§ WORK ITEM
Every line in the data below that includes "addaction" belongs in the answer, copied as it stands.

[Data excerpts]
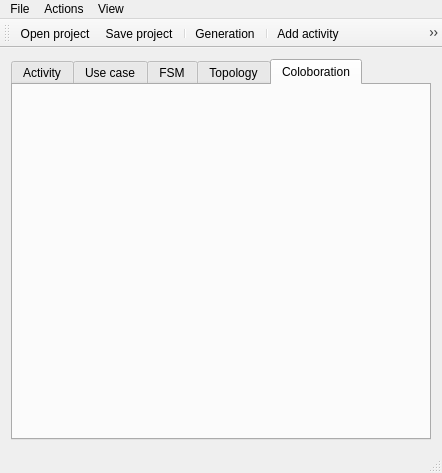
Above: sources/forms/mainwindow.ui from ferustigris/freeuml before the change. Below: the same form after it.
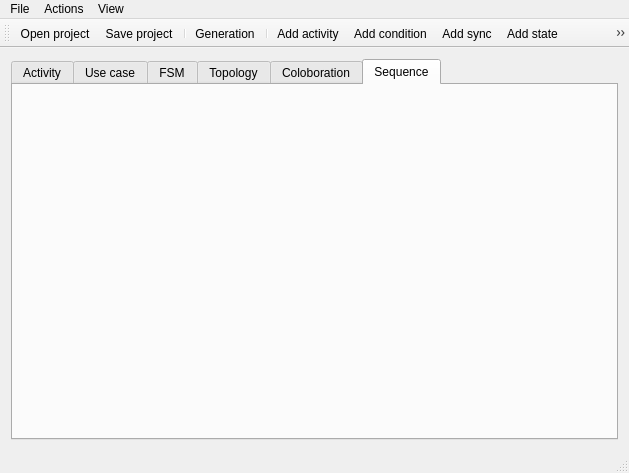
That is the form after the change. Icons and pictures are not drawn.

The edit to the form file:
```diff
--- a/sources/forms/mainwindow.ui
+++ b/sources/forms/mainwindow.ui
@@ -6,7 +6,7 @@
    <rect>
     <x>0</x>
     <y>0</y>
-    <width>442</width>
+    <width>629</width>
     <height>473</height>
    </rect>
   </property>
@@ -37,7 +37,7 @@
        <enum>QTabWidget::North</enum>
       </property>
       <property name="currentIndex">
-       <number>4</number>
+       <number>5</number>
       </property>
       <widget class="QWidget" name="activity">
        <attribute name="title">
@@ -89,6 +89,16 @@
         </item>
        </layout>
       </widget>
+      <widget class="QWidget" name="Sequence">
+       <attribute name="title">
+        <string>Sequence</string>
+       </attribute>
+       <layout class="QGridLayout" name="gridLayout_4">
+        <item row="0" column="0">
+         <layout class="QVBoxLayout" name="sequenceLayout"/>
+        </item>
+       </layout>
+      </widget>
      </widget>
     </item>
    </layout>
@@ -98,7 +108,7 @@
     <rect>
      <x>0</x>
      <y>0</y>
-     <width>442</width>
+     <width>629</width>
      <height>18</height>
     </rect>
    </property>
@@ -165,6 +175,7 @@
    <addaction name="actionAdd_author"/>
    <addaction name="actionAdd_node"/>
    <addaction name="actionAdd_module"/>
+   <addaction name="actionAdd_sequence"/>
    <addaction name="actionAdd_coloboration"/>
    <addaction name="separator"/>
    <addaction name="actionLevel_up"/>
@@ -368,6 +379,15 @@
     <string>Show toolbar</string>
    </property>
   </action>
+  <action name="actionAdd_sequence">
+   <property name="icon">
+    <iconset resource="../../share/mainResources.qrc">
+     <normaloff>:/textedit/images/filenew.png</normaloff>:/textedit/images/filenew.png</iconset>
+   </property>
+   <property name="text">
+    <string>Add sequence</string>
+   </property>
+  </action>
  </widget>
  <layoutdefault spacing="6" margin="11"/>
  <resources>
```
Left out of the diff: 1 changed line with no effect on the pictures.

§ ANSWER TO THE EXERCISE
    <addaction name="actionAdd_author"/>
    <addaction name="actionAdd_node"/>
    <addaction name="actionAdd_module"/>
+   <addaction name="actionAdd_sequence"/>
    <addaction name="actionAdd_coloboration"/>
    <addaction name="separator"/>
    <addaction name="actionLevel_up"/>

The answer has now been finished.